Cleveland's largest steel plant, and the most efficient steel plant in the world, will undergo voluntary layoffs, but it doesn't seem to be cause for huge concern so far.
Those of us who have lived in Cleveland have heard this kind of news plenty over the past few decades. Plant layoffs used to be commonplace. But, as we told in our June 2008 story Men of Steel, that kind of feast and famine was supposed to be the old way of doing things.
Granted, as you can see below by the Morning Star tracking of the parent company's share price, our story came out just before a massive crashing of the share price which has fallen some 72 percent since our story was published.
And global demand for steel is weakening due to the global financial meltdown (which technically is not a recession -- at least until the fourth quarter GDP numbers are released in January). A Reuters analysis piece published here says that steel demand could be suffering until next summer.
The Cleveland plant has idled its blast furnaces, but the layoffs so far are all voluntary. Don Whipkey, who was prominently featured in our story, says 11 workers were hired last week. Management is telling the union they should restart by late January or early February.
"There's no sense of panic. Actually, guys are looking for time off," he says.
The plant is increasing training for employees and keeping folks busy, just like they said they would, he says.
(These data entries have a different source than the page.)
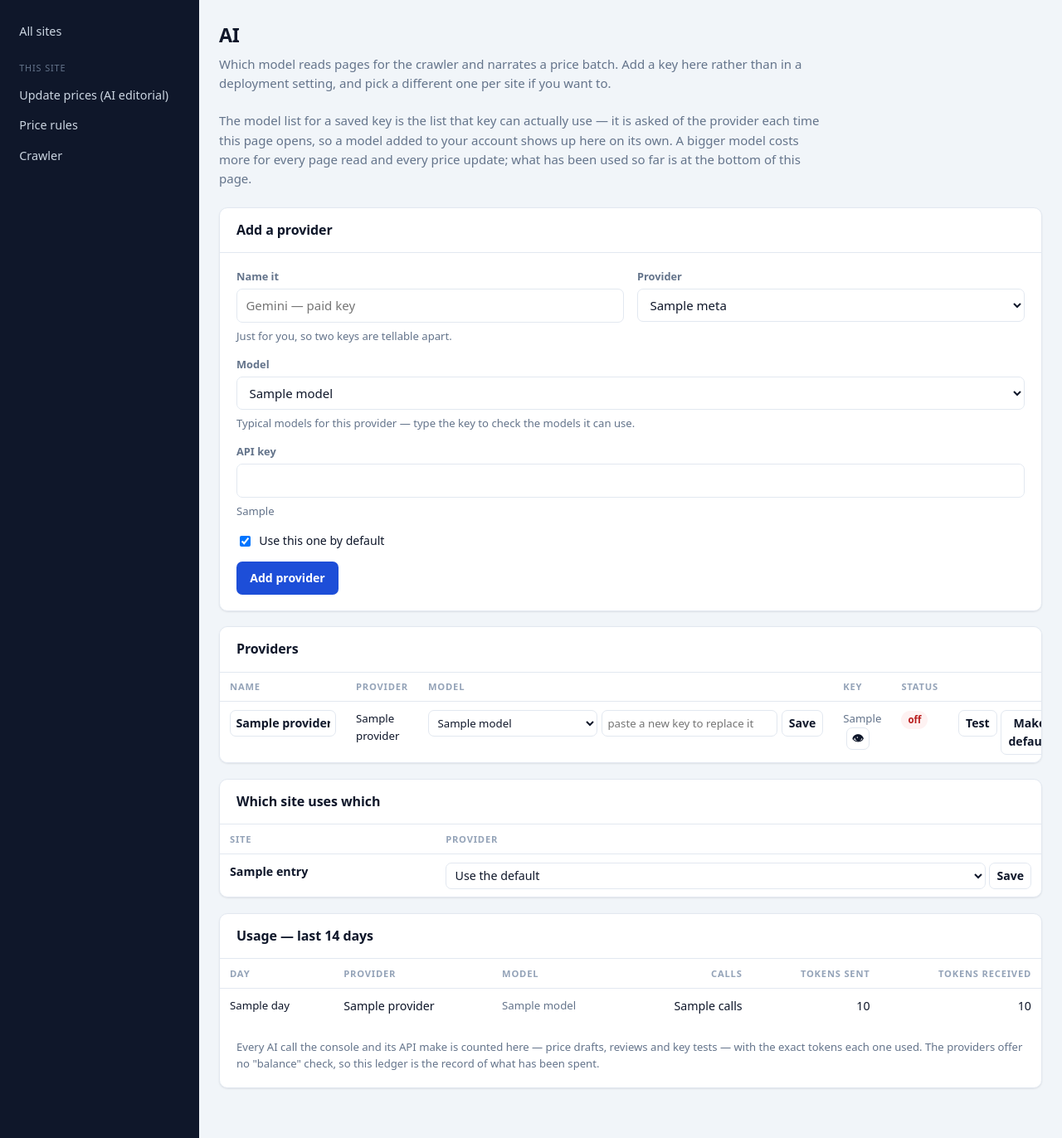
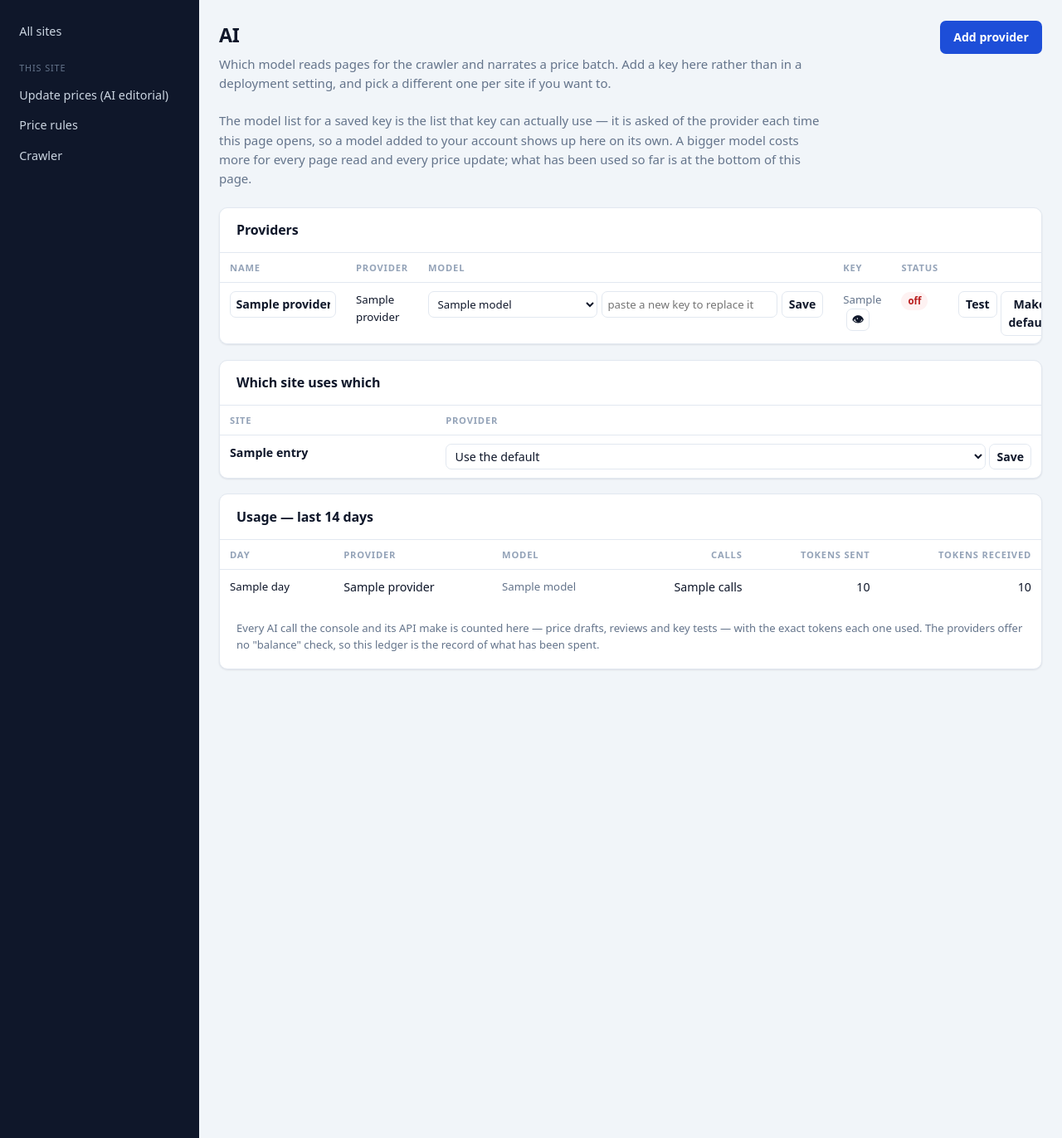
Before and after one commit to kanojiyapratik/petrosil, a FastAPI app: template app/templates/settings_ai.html in a window 1280 px wide. Shown: the part 64-1436 px from the top of the page at 83% size. Run offline with FastAPI, Linux system fonts and the light colour scheme; the template is opened without the code that fills it: most values are stand-ins (such as "Sample title", 1, 10 or a date in 2020); parts of the project's set-up code (start-up, migrations or seed data) failed here and were passed over; some libraries are stand-ins or nearby versions.

Commit message:
AI settings: add-provider form opens from a button, closed by default
Co-Authored-By: Claude Opus 5.5 <noreply@anthropic.com>

```diff
--- a/app/templates/settings_ai.html
+++ b/app/templates/settings_ai.html
@@ -1,6 +1,9 @@
 {% extends "base.html" %}
 {% block content %}
-<h1>AI</h1>
+<div style="display:flex;justify-content:space-between;align-items:flex-start;gap:1rem">
+  <h1>AI</h1>
+  <button type="button" id="add-provider-open">Add provider</button>
+</div>
 <p class="lede">
   Which model reads pages for the crawler and narrates a price batch. Add a key here rather than
   in a deployment setting, and pick a different one per site if you want to.
@@ -12,7 +15,9 @@
   is at the bottom of this page.
 </p>
 
-<div class="panel">
+{# Closed until "Add provider" is clicked: adding a key is rare, and the
+   form sat above the providers list on every visit. #}
+<div class="panel" id="add-provider" hidden>
   <div class="head"><h2>Add a provider</h2></div>
   <div class="body">
     <form method="post" action="/console/settings/ai">
@@ -52,7 +57,10 @@
       <div class="field">
         <label class="check"><input type="checkbox" name="make_default" checked> Use this one by default</label>
       </div>
-      <div class="actions"><button type="submit">Add provider</button></div>
+      <div class="actions">
+        <button type="submit">Add provider</button>
+        <button type="button" class="ghost" id="add-provider-close">Cancel</button>
+      </div>
     </form>
   </div>
 </div>
@@ -164,6 +172,21 @@
 {% endif %}
 
 <script>
+(function () {
+  var card = document.getElementById('add-provider');
+  var open = document.getElementById('add-provider-open');
+
+  // The panel has no display rule of its own, so [hidden] works on it; the
+  // button's inline-block would beat [hidden], so it toggles instead.
+  open.addEventListener('click', function () {
+    card.hidden = !card.hidden;
+    if (!card.hidden) document.getElementById('name').focus();
+  });
+  document.getElementById('add-provider-close').addEventListener('click', function () {
+    card.hidden = true;
+  });
+})();
+
 // The model list and the key hint follow the chosen provider, so nobody picks
 // a Claude model for an OpenAI key. This only ever touches the hardcoded
 // (data-fallback) options -- the ones offered before a key has been checked.
```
So nobody is overly frightened about the future of steel in Cleveland, Whipkey says. Not that it's easy to scare a steelworker: "We've been through it all."